“(Bush) had a down-on-the-farm kind of style he could use when he needed to. He was perceived by them as a sincere evangelical Christian,” said Kraybill. “They don’t see that in Donald Trump.”
Humility is prized by the Amish, “and he doesn’t have much of it,” Kraybill said.
One local GOP official said he has not seen Amish interest in this presidential election.
“Getting them to come out and vote is going to be a tough thing to do,” said Dave Dumeyer, chairman of the Lancaster County Republican Party.
He said his party is not targeting the Amish unless they express some interest in the election.
“We would be out in a flash on that (but) that … hasn’t happened yet,” he said.
In keeping with his Amish upbringing, King is restrained with his pitch to vote for Trump.
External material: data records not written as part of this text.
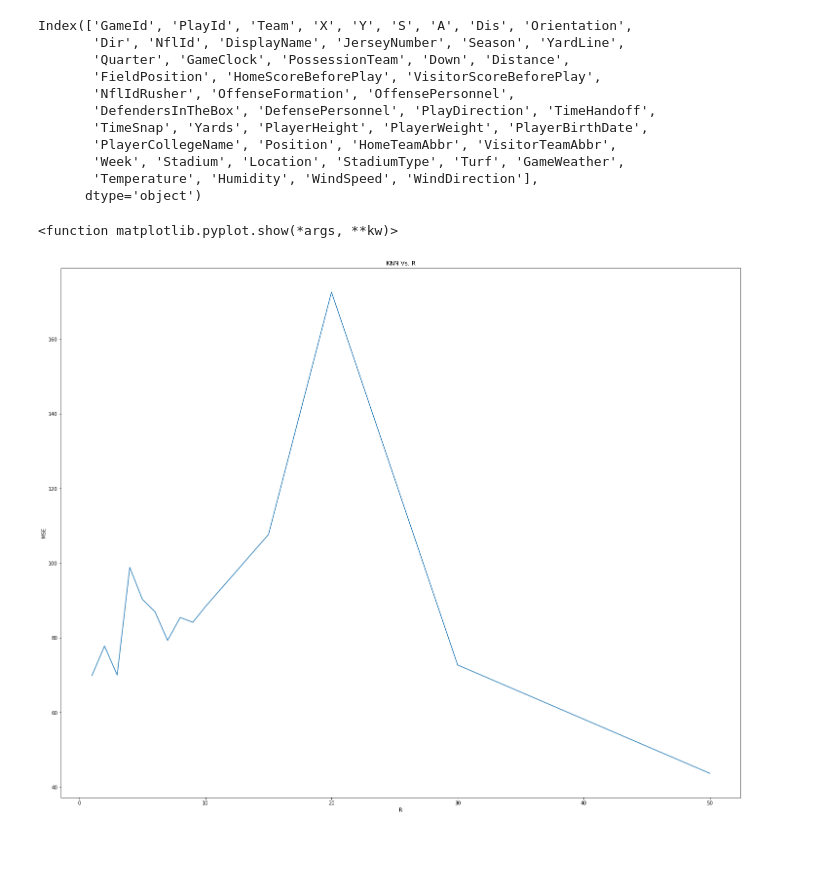
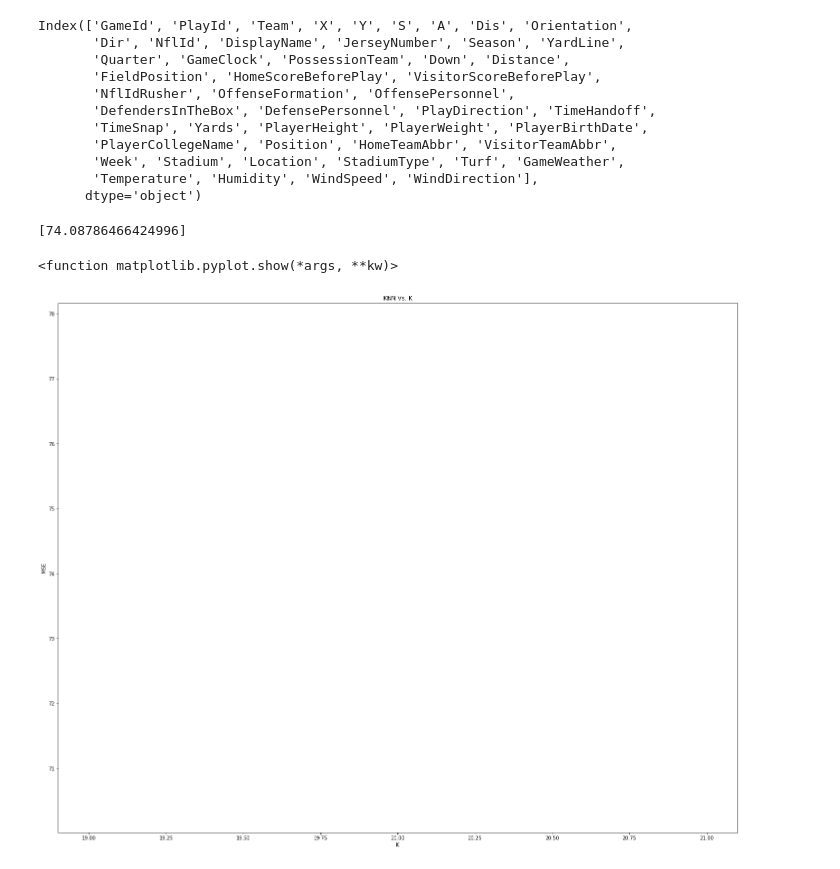
Before and after one commit to alexander-moore/DS502_Final, a Jupyter notebook: ethan/version_4.ipynb, the cells around one changed output. Cells and saved outputs as stored; diff of their text form; code cells hidden in the pictures.

```diff
--- a/ethan/version_4.ipynb
+++ b/ethan/version_4.ipynb
@@ -75,10 +77,10 @@ offense_nn = NearestNeighbors(metric='euclidean')
 offense_nn.fit(np.stack(offense_players))
 defense_nn = NearestNeighbors(metric='euclidean')
 defense_nn.fit(np.stack(defense_players))
-#K = [1,10,20,30,40,50,60,70,80,90,100]
-R = [1,2,3,4,5,6,7,8,9,10,15,20,30,50]
+K = [20]
+#R = [5,10,15,20,25,30,35,40,45,50]
 mse = []
-for r in R:
+for k in K:
     se = []
     for _,play in data_tst.groupby(['PlayId']):
         offense_team = play.loc[play['NflId'] == play['NflIdRusher'],'Team'].iloc[0]
@@ -96,7 +98,7 @@ for r in R:
         predictions = []
         weights = []
         for _,player in play.iterrows():
-            px = player['X']-opx if direction == 'right' else opx-player['X']
+            px = player['X']-opx
             py = player['Y']-opy
             ox = np.sin(np.deg2rad(player['Orientation']))-oox
             oy = np.cos(np.deg2rad(player['Orientation']))-ooy
@@ -104,30 +106,34 @@ for r in R:
             vy = player['S']*np.cos(np.deg2rad(player['Dir']))-ovy
             ax = player['A']*np.sin(np.deg2rad(player['Dir']))-oax
             ay = player['A']*np.cos(np.deg2rad(player['Dir']))-oay
+            if direction != 'right':
+                px *= -1
+                ox *= -1
+                vx *= -1
+                ax *= -1
             pos = np.array([i.values[0] for i in [px,py,ox,oy,vx,vy,ax,ay]],ndmin=2)
         if player['Team'] == offense_team:
-            dis,ind = offense_nn.radius_neighbors(pos,radius=r)
+            dis,ind = offense_nn.kneighbors(pos,n_neighbors=k)
             ind = [int(i) for i in ind[0]]
-            if len(ind) > 0:
-                predictions.append(np.mean(offense_yards[ind[0]]))
-                weights.append(1/(1+np.mean(dis)))
+            predictions.append(np.mean(offense_yards[ind[0]]))
+            weights.append(1/(1+np.mean(dis)))
         else:
-            dis,ind = defense_nn.radius_neighbors(pos,radius=r)
+            dis,ind = defense_nn.kneighbors(pos,n_neighbors=k)
             ind = [int(i) for i in ind[0]]
-            if len(ind) > 0:
-                predictions.append(np.mean(defense_yards[ind[0]]))
-                weights.append(1/(1+np.mean(dis)))
-        if len(predictions) > 0:
-            prediction = np.mean(predictions)
-            se.append((prediction-yards)*(prediction-yards))
+            predictions.append(np.mean(defense_yards[ind[0]]))
+            weights.append(1/(1+np.mean(dis)))
+        prediction = np.average(predictions,weights=weights)
+        se.append((prediction-yards)*(prediction-yards))
     mse.append(np.mean(se))
 # %%
+print(mse)
 plt.figure(figsize=(25,20))
-plt.plot(R,mse)
-plt.title('KNN Vs. R')
-plt.xlabel('R')
+plt.plot(K,mse)
+plt.title('KNN Vs. K')
+plt.xlabel('K')
 plt.ylabel('MSE')
 plt.show
 # %% [output]
-<function matplotlib.pyplot.show(*args, **kw)>
+[74.08786466424996]
+<function matplotlib.pyplot.show(*args, **kw)>
-[figure, old version]
+[figure, new version]
```
Also changed, not shown: parts of 2 cells of this notebook, 2 other files.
The hard-sell does not play well with the Amish.
“If an opportunity presents itself, I tell them how a Trump administration versus a Clinton administration will affect their culture and their business,” he said.
King said it comes down to who would offer the most individual freedoms.
Some believe it has grown increasingly difficult for the Amish to remain disinterested in government as society changes rapidly around them.
Although some Amish say they’re concerned about the nation’s future, they will look to a higher power for guidance.
An Amish carpenter in West Mahoning, who asked his name not be used, said voting is not encouraged in his church — and he doesn’t plan to vote — even though “there’s plenty of motivation to vote” this year.
He’s concerned about what a Clinton presidency could mean for mandated health insurance coverage, for example.
He admits Trump “might be the lesser of two evils” but still hopes he defeats Clinton. “We can pray really hard.”
Kari Andren is a Tribune-Review staff writer. Reach her at 724-850-2856 or [email protected].